_REQUIREMENT_: Please return, word for word, the line containing "Before and after one commit to ossskkar/bender, a" and each line after it through the end of the data below, and nothing else.

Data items
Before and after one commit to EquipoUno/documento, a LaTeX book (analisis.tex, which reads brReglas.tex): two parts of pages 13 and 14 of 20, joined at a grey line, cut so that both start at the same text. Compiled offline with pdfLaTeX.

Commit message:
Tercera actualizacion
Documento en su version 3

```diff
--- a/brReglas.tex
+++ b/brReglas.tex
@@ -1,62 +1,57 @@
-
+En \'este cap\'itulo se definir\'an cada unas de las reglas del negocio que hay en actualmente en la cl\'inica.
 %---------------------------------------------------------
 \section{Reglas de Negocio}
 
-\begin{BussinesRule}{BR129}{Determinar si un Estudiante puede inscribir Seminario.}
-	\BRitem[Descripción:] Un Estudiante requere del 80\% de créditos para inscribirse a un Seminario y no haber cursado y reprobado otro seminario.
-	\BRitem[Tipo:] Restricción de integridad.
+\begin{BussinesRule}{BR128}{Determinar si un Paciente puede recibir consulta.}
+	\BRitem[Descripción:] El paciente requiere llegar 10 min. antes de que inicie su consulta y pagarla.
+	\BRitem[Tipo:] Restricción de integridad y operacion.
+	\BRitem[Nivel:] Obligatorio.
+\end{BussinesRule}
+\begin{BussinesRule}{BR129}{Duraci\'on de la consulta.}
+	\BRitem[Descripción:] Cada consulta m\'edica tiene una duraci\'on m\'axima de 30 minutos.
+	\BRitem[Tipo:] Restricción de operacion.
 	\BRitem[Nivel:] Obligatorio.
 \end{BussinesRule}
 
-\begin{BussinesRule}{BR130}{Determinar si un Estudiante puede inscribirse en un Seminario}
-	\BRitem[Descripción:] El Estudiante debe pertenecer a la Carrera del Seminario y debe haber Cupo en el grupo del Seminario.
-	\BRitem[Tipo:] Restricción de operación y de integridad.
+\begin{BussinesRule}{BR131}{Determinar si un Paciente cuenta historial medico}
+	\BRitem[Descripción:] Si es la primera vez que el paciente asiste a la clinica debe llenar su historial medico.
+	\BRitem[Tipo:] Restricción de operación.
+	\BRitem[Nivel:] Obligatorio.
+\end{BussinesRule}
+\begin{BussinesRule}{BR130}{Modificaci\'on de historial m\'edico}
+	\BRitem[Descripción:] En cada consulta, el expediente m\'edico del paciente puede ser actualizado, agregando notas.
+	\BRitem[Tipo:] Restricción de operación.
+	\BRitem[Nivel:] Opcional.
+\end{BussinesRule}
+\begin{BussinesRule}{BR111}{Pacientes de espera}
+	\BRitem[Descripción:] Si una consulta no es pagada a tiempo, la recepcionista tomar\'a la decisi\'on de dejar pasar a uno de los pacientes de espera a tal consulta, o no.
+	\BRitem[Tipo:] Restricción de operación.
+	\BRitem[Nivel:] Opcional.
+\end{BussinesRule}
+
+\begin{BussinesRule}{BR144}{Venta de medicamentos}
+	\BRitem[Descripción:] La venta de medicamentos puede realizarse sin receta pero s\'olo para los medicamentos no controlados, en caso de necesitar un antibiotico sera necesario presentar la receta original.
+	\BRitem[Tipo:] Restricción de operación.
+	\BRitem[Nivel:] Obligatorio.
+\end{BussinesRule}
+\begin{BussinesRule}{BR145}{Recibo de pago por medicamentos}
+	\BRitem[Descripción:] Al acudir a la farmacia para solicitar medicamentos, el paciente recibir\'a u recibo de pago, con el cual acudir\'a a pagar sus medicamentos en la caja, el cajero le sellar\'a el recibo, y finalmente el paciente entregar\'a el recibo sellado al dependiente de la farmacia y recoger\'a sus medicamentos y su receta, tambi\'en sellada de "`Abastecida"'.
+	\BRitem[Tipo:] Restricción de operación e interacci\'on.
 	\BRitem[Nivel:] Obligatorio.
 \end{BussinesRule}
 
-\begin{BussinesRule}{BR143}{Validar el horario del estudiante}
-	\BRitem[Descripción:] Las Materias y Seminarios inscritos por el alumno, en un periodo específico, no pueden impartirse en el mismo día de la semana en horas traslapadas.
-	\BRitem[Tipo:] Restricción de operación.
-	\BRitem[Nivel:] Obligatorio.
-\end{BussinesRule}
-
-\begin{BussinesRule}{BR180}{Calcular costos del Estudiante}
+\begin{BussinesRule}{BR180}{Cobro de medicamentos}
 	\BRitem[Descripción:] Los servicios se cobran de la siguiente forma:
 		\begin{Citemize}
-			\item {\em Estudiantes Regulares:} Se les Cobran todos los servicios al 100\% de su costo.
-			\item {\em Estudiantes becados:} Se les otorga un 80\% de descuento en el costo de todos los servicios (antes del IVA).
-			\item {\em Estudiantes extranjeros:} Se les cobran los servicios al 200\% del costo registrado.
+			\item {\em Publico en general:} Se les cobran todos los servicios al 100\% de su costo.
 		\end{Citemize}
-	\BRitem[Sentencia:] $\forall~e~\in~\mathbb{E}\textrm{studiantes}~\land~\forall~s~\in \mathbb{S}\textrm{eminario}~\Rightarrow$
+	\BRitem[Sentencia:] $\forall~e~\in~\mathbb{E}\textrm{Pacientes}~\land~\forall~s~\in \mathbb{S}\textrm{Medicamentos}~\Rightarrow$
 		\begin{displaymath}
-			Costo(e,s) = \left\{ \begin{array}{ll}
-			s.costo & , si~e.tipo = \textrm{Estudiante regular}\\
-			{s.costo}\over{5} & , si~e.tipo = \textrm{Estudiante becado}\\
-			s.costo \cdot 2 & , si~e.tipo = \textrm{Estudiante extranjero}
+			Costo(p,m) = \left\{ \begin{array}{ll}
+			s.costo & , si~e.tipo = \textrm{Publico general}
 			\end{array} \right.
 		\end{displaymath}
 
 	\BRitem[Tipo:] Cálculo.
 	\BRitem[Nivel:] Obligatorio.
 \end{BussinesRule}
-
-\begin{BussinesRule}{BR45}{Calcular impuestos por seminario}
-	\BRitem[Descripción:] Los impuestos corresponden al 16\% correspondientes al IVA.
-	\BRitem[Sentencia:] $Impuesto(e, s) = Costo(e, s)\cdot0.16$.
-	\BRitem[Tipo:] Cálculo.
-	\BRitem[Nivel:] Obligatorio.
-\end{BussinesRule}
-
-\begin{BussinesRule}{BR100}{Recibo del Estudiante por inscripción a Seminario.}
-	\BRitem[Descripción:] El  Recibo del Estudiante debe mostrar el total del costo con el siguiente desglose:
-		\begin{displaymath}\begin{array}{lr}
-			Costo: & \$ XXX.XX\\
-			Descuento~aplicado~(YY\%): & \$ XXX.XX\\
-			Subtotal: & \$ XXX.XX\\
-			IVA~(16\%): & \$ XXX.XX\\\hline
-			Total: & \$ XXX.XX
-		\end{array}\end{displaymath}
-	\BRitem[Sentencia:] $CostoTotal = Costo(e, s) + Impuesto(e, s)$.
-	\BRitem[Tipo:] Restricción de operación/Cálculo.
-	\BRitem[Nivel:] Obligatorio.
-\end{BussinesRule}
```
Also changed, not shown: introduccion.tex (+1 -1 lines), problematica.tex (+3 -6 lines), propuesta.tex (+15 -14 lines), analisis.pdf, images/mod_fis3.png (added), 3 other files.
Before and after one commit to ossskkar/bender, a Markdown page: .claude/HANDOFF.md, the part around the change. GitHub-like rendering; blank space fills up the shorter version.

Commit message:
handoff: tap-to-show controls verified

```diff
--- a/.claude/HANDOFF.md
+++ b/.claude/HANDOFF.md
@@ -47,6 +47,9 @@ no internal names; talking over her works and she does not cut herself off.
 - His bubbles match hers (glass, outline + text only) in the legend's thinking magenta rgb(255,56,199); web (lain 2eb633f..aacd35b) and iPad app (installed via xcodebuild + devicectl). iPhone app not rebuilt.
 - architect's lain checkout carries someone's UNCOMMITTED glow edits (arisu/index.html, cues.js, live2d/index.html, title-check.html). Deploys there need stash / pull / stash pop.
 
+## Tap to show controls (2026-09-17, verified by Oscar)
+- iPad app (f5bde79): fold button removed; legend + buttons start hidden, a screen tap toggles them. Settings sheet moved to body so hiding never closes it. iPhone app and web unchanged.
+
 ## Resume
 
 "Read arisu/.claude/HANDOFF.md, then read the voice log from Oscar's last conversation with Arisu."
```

_TASK ANSWER_:
Before and after one commit to ossskkar/bender, a Markdown page: .claude/HANDOFF.md, the part around the change. GitHub-like rendering; blank space fills up the shorter version.

Commit message:
handoff: tap-to-show controls verified

```diff
--- a/.claude/HANDOFF.md
+++ b/.claude/HANDOFF.md
@@ -47,6 +47,9 @@ no internal names; talking over her works and she does not cut herself off.
 - His bubbles match hers (glass, outline + text only) in the legend's thinking magenta rgb(255,56,199); web (lain 2eb633f..aacd35b) and iPad app (installed via xcodebuild + devicectl). iPhone app not rebuilt.
 - architect's lain checkout carries someone's UNCOMMITTED glow edits (arisu/index.html, cues.js, live2d/index.html, title-check.html). Deploys there need stash / pull / stash pop.
 
+## Tap to show controls (2026-09-17, verified by Oscar)
+- iPad app (f5bde79): fold button removed; legend + buttons start hidden, a screen tap toggles them. Settings sheet moved to body so hiding never closes it. iPhone app and web unchanged.
+
 ## Resume
 
 "Read arisu/.claude/HANDOFF.md, then read the voice log from Oscar's last conversation with Arisu."
```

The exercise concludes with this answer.